About this exercise:
Search the data for the string "padding" and copy each line where it turns up.

Materials provided:
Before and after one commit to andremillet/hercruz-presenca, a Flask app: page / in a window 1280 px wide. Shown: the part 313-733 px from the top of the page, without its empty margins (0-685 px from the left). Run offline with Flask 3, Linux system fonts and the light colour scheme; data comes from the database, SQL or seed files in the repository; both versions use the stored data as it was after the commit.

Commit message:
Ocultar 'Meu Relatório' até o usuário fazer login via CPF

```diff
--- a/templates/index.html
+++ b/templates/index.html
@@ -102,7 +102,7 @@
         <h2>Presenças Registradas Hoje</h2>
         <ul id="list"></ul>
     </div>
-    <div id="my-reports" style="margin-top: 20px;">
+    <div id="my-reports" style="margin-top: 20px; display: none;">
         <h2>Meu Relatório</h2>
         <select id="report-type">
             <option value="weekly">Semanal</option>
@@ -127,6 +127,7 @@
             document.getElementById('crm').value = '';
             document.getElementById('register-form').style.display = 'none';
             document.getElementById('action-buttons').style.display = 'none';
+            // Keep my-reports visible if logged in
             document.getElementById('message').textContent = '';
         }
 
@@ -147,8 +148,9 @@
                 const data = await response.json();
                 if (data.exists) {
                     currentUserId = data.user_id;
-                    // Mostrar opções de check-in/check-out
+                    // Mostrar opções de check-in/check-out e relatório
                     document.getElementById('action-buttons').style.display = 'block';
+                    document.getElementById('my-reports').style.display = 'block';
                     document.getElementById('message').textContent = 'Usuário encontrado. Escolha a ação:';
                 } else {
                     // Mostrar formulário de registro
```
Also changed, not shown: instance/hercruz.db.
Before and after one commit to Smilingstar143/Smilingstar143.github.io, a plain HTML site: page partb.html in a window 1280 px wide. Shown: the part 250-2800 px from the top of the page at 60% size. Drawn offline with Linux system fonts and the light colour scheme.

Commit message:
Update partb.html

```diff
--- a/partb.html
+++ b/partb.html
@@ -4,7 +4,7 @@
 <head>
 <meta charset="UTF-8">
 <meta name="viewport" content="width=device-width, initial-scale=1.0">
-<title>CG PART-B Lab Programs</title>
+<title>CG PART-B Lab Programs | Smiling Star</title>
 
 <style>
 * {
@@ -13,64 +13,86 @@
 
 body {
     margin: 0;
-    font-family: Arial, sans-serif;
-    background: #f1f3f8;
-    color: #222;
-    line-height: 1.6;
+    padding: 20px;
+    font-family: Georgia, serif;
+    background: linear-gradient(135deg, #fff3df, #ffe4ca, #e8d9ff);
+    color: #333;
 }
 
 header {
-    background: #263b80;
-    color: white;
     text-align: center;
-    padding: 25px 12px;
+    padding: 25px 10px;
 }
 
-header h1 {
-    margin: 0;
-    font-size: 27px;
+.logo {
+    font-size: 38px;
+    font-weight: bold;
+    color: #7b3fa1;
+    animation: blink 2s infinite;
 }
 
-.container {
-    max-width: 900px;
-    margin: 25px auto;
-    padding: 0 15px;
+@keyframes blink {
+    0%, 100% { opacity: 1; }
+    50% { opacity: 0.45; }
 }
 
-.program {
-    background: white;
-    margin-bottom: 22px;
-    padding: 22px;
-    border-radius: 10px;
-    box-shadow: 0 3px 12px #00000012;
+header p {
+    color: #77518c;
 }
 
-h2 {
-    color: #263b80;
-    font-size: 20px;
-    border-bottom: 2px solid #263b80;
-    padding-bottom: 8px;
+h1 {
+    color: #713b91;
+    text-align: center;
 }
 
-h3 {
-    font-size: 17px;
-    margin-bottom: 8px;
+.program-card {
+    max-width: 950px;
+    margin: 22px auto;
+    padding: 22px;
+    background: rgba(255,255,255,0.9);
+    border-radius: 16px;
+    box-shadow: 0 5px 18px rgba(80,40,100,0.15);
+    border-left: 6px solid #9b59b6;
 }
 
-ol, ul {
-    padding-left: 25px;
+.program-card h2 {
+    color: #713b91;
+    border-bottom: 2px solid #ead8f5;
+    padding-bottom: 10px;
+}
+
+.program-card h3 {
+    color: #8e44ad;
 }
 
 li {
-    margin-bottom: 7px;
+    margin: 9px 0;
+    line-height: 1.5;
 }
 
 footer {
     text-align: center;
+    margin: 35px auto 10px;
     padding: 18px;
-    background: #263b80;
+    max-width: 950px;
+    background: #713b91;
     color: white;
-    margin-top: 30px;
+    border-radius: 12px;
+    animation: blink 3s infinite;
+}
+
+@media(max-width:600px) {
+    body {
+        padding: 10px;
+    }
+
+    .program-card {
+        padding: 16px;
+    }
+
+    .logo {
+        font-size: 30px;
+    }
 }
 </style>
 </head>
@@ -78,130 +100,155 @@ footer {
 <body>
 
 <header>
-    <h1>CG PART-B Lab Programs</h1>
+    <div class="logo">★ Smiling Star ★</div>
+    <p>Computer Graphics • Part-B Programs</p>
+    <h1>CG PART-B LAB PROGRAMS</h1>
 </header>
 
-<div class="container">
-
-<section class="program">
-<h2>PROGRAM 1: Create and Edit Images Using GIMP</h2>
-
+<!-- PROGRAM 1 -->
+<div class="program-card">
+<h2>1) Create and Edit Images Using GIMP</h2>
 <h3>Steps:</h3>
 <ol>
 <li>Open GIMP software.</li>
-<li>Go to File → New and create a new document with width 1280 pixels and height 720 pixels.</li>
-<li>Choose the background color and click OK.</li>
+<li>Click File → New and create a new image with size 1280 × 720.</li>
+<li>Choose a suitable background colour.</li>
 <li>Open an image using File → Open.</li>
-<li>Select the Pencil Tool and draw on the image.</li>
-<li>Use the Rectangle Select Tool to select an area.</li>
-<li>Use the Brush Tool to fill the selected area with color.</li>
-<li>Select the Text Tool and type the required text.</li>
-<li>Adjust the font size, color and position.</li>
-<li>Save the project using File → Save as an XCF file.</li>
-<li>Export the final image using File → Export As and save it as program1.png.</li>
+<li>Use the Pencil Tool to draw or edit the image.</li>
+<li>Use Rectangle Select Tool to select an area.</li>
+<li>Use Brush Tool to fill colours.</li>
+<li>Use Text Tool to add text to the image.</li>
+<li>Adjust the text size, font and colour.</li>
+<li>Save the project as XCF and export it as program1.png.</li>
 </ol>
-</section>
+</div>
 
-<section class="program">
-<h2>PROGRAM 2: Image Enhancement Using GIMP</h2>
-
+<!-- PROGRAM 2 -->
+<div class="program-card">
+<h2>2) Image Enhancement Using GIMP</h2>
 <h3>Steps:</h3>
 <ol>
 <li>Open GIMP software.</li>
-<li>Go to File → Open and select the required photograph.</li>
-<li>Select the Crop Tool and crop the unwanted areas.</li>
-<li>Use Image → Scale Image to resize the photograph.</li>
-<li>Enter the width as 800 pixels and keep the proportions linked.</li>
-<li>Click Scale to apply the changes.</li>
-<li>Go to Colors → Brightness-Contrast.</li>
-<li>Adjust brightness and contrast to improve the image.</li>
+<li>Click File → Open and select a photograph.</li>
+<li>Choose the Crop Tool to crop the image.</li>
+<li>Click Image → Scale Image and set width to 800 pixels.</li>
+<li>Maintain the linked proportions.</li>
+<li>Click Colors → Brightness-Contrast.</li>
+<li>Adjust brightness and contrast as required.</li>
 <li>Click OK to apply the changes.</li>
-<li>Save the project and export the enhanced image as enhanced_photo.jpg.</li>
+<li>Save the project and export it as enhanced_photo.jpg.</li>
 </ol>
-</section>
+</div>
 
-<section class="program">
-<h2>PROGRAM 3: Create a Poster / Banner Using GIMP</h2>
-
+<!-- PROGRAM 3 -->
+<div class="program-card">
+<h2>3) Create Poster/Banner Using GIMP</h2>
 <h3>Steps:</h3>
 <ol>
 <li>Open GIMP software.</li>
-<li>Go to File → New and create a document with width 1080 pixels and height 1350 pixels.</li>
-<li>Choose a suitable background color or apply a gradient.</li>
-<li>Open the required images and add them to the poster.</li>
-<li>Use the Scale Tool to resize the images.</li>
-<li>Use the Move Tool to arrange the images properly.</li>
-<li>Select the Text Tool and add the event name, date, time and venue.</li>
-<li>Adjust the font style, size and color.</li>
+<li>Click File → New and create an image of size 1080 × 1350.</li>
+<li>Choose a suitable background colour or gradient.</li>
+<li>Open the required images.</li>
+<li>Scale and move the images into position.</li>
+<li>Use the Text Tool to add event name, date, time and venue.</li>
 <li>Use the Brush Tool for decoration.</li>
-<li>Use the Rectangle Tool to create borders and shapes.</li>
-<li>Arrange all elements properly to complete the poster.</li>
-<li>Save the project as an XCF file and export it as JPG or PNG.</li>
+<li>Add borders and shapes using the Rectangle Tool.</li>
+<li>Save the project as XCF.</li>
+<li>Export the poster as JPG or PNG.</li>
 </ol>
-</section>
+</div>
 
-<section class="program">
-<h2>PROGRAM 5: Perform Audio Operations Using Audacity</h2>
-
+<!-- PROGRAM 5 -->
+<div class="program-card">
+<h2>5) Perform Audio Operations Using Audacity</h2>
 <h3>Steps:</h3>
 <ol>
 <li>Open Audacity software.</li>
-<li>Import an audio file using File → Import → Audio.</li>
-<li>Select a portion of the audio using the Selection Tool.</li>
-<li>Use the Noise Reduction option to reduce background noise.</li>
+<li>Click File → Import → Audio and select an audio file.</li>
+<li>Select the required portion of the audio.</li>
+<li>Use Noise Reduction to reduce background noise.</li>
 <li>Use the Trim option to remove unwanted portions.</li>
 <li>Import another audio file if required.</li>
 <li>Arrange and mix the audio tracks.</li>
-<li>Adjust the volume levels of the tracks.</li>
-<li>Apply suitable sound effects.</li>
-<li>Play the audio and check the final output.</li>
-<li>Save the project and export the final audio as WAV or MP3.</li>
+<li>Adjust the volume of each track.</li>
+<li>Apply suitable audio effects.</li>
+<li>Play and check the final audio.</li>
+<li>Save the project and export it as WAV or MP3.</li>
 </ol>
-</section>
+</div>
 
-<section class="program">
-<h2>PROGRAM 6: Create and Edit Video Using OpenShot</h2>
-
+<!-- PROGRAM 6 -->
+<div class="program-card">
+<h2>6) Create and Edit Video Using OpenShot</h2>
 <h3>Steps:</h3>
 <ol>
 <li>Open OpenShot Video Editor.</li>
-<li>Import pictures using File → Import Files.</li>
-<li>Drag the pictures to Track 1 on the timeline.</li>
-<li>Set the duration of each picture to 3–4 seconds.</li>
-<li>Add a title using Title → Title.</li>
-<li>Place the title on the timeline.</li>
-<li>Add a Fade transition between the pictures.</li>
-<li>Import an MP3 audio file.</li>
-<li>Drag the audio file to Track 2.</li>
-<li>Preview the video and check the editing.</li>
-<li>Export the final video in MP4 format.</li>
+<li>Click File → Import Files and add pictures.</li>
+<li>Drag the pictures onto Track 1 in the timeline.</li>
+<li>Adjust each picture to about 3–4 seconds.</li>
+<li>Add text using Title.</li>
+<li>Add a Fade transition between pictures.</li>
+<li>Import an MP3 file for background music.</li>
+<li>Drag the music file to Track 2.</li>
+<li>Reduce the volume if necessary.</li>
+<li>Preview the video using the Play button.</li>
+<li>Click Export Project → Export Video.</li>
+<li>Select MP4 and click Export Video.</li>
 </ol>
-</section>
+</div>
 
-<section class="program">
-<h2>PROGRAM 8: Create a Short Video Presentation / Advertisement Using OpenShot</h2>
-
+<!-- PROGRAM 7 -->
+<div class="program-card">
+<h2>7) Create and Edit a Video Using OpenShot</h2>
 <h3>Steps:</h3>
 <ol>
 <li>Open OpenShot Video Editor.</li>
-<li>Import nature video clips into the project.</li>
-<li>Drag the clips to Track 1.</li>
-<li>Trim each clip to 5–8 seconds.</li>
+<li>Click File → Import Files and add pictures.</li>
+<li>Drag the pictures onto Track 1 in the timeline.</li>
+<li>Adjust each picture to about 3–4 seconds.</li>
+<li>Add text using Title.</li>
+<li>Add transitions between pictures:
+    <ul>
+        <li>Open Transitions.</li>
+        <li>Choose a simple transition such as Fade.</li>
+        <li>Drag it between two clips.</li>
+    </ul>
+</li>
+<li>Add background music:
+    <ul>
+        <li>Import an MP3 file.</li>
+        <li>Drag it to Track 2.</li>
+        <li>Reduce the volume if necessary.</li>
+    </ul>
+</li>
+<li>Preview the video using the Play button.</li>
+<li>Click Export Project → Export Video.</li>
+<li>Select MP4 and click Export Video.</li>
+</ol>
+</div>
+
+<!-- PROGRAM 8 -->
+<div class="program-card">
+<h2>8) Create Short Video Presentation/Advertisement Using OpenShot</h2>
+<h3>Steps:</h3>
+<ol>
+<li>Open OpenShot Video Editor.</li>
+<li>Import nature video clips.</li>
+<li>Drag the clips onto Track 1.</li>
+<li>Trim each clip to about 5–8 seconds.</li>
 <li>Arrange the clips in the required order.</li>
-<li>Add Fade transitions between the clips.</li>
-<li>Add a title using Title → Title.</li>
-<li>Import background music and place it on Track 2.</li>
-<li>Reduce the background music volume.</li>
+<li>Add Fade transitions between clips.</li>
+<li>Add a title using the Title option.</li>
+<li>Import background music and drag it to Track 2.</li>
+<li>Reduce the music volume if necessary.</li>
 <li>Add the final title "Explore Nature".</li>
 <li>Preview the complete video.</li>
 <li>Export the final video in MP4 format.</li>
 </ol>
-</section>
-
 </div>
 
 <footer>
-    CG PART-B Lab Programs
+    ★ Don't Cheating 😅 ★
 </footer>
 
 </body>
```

Solved problem:
+    padding: 20px;
-    padding: 25px 12px;
+    padding: 25px 10px;
-    padding: 0 15px;
-    padding: 22px;
-    padding-bottom: 8px;
+    padding: 22px;
-    padding-left: 25px;
+    padding-bottom: 10px;
     padding: 18px;
+        padding: 10px;
+        padding: 16px;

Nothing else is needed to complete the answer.